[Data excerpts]

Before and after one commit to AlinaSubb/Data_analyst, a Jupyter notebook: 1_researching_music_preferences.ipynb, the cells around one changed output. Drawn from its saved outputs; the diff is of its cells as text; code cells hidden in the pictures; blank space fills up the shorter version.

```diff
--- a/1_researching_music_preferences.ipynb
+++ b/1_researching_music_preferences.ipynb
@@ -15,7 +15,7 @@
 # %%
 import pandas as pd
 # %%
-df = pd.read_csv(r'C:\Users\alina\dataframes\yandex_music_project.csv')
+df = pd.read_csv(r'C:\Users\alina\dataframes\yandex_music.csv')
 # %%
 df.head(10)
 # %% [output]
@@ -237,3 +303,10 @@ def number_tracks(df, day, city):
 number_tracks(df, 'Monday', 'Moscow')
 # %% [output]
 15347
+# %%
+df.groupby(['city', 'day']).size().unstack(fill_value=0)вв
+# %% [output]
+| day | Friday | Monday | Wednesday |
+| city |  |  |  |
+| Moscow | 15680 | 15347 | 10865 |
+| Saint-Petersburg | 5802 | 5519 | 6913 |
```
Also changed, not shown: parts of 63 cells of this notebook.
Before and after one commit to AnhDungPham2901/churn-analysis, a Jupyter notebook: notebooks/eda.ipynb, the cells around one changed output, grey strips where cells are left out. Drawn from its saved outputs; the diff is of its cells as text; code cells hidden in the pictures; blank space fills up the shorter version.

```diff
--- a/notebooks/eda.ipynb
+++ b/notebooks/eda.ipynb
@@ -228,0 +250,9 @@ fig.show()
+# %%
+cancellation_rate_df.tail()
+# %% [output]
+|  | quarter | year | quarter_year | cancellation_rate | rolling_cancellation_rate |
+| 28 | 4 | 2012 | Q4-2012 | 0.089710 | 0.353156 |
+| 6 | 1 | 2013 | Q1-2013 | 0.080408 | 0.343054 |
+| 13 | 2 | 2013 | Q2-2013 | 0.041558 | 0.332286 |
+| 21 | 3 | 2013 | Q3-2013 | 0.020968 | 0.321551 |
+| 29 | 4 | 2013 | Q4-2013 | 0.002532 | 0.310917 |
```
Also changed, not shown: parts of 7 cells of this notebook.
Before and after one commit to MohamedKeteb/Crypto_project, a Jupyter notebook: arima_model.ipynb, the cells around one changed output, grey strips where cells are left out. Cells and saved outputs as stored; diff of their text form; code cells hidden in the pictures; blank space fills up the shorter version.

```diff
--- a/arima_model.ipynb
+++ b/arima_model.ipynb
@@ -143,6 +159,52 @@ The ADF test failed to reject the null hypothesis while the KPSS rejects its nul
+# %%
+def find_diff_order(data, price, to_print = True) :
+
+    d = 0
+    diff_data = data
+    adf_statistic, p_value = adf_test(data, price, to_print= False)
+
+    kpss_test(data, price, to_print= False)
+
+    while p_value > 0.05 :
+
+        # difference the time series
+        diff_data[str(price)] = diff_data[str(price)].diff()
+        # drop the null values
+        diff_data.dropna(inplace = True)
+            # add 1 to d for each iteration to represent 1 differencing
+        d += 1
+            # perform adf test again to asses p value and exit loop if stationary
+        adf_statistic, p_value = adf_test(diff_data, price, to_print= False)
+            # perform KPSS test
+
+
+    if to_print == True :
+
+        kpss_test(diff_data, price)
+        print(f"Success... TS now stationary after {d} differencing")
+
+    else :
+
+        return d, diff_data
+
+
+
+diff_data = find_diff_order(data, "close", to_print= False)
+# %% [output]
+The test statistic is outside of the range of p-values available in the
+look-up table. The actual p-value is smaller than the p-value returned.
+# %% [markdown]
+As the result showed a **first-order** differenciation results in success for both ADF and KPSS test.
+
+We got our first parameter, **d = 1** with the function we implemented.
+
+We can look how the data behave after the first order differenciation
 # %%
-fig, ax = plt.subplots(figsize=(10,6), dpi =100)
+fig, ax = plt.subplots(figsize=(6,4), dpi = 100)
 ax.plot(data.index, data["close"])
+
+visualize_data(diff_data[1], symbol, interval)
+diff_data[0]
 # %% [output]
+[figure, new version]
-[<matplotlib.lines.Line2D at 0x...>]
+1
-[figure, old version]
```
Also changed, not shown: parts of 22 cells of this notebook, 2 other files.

§ **WORK REQUIRED**: Please repeat all the records above exactly as they appear.

§ **RESULT**:
Before and after one commit to AlinaSubb/Data_analyst, a Jupyter notebook: 1_researching_music_preferences.ipynb, the cells around one changed output. Drawn from its saved outputs; the diff is of its cells as text; code cells hidden in the pictures; blank space fills up the shorter version.

```diff
--- a/1_researching_music_preferences.ipynb
+++ b/1_researching_music_preferences.ipynb
@@ -15,7 +15,7 @@
 # %%
 import pandas as pd
 # %%
-df = pd.read_csv(r'C:\Users\alina\dataframes\yandex_music_project.csv')
+df = pd.read_csv(r'C:\Users\alina\dataframes\yandex_music.csv')
 # %%
 df.head(10)
 # %% [output]
@@ -237,3 +303,10 @@ def number_tracks(df, day, city):
 number_tracks(df, 'Monday', 'Moscow')
 # %% [output]
 15347
+# %%
+df.groupby(['city', 'day']).size().unstack(fill_value=0)вв
+# %% [output]
+| day | Friday | Monday | Wednesday |
+| city |  |  |  |
+| Moscow | 15680 | 15347 | 10865 |
+| Saint-Petersburg | 5802 | 5519 | 6913 |
```
Also changed, not shown: parts of 63 cells of this notebook.
Before and after one commit to AnhDungPham2901/churn-analysis, a Jupyter notebook: notebooks/eda.ipynb, the cells around one changed output, grey strips where cells are left out. Drawn from its saved outputs; the diff is of its cells as text; code cells hidden in the pictures; blank space fills up the shorter version.

```diff
--- a/notebooks/eda.ipynb
+++ b/notebooks/eda.ipynb
@@ -228,0 +250,9 @@ fig.show()
+# %%
+cancellation_rate_df.tail()
+# %% [output]
+|  | quarter | year | quarter_year | cancellation_rate | rolling_cancellation_rate |
+| 28 | 4 | 2012 | Q4-2012 | 0.089710 | 0.353156 |
+| 6 | 1 | 2013 | Q1-2013 | 0.080408 | 0.343054 |
+| 13 | 2 | 2013 | Q2-2013 | 0.041558 | 0.332286 |
+| 21 | 3 | 2013 | Q3-2013 | 0.020968 | 0.321551 |
+| 29 | 4 | 2013 | Q4-2013 | 0.002532 | 0.310917 |
```
Also changed, not shown: parts of 7 cells of this notebook.
Before and after one commit to MohamedKeteb/Crypto_project, a Jupyter notebook: arima_model.ipynb, the cells around one changed output, grey strips where cells are left out. Cells and saved outputs as stored; diff of their text form; code cells hidden in the pictures; blank space fills up the shorter version.

```diff
--- a/arima_model.ipynb
+++ b/arima_model.ipynb
@@ -143,6 +159,52 @@ The ADF test failed to reject the null hypothesis while the KPSS rejects its nul
+# %%
+def find_diff_order(data, price, to_print = True) :
+
+    d = 0
+    diff_data = data
+    adf_statistic, p_value = adf_test(data, price, to_print= False)
+
+    kpss_test(data, price, to_print= False)
+
+    while p_value > 0.05 :
+
+        # difference the time series
+        diff_data[str(price)] = diff_data[str(price)].diff()
+        # drop the null values
+        diff_data.dropna(inplace = True)
+            # add 1 to d for each iteration to represent 1 differencing
+        d += 1
+            # perform adf test again to asses p value and exit loop if stationary
+        adf_statistic, p_value = adf_test(diff_data, price, to_print= False)
+            # perform KPSS test
+
+
+    if to_print == True :
+
+        kpss_test(diff_data, price)
+        print(f"Success... TS now stationary after {d} differencing")
+
+    else :
+
+        return d, diff_data
+
+
+
+diff_data = find_diff_order(data, "close", to_print= False)
+# %% [output]
+The test statistic is outside of the range of p-values available in the
+look-up table. The actual p-value is smaller than the p-value returned.
+# %% [markdown]
+As the result showed a **first-order** differenciation results in success for both ADF and KPSS test.
+
+We got our first parameter, **d = 1** with the function we implemented.
+
+We can look how the data behave after the first order differenciation
 # %%
-fig, ax = plt.subplots(figsize=(10,6), dpi =100)
+fig, ax = plt.subplots(figsize=(6,4), dpi = 100)
 ax.plot(data.index, data["close"])
+
+visualize_data(diff_data[1], symbol, interval)
+diff_data[0]
 # %% [output]
+[figure, new version]
-[<matplotlib.lines.Line2D at 0x...>]
+1
-[figure, old version]
```
Also changed, not shown: parts of 22 cells of this notebook, 2 other files.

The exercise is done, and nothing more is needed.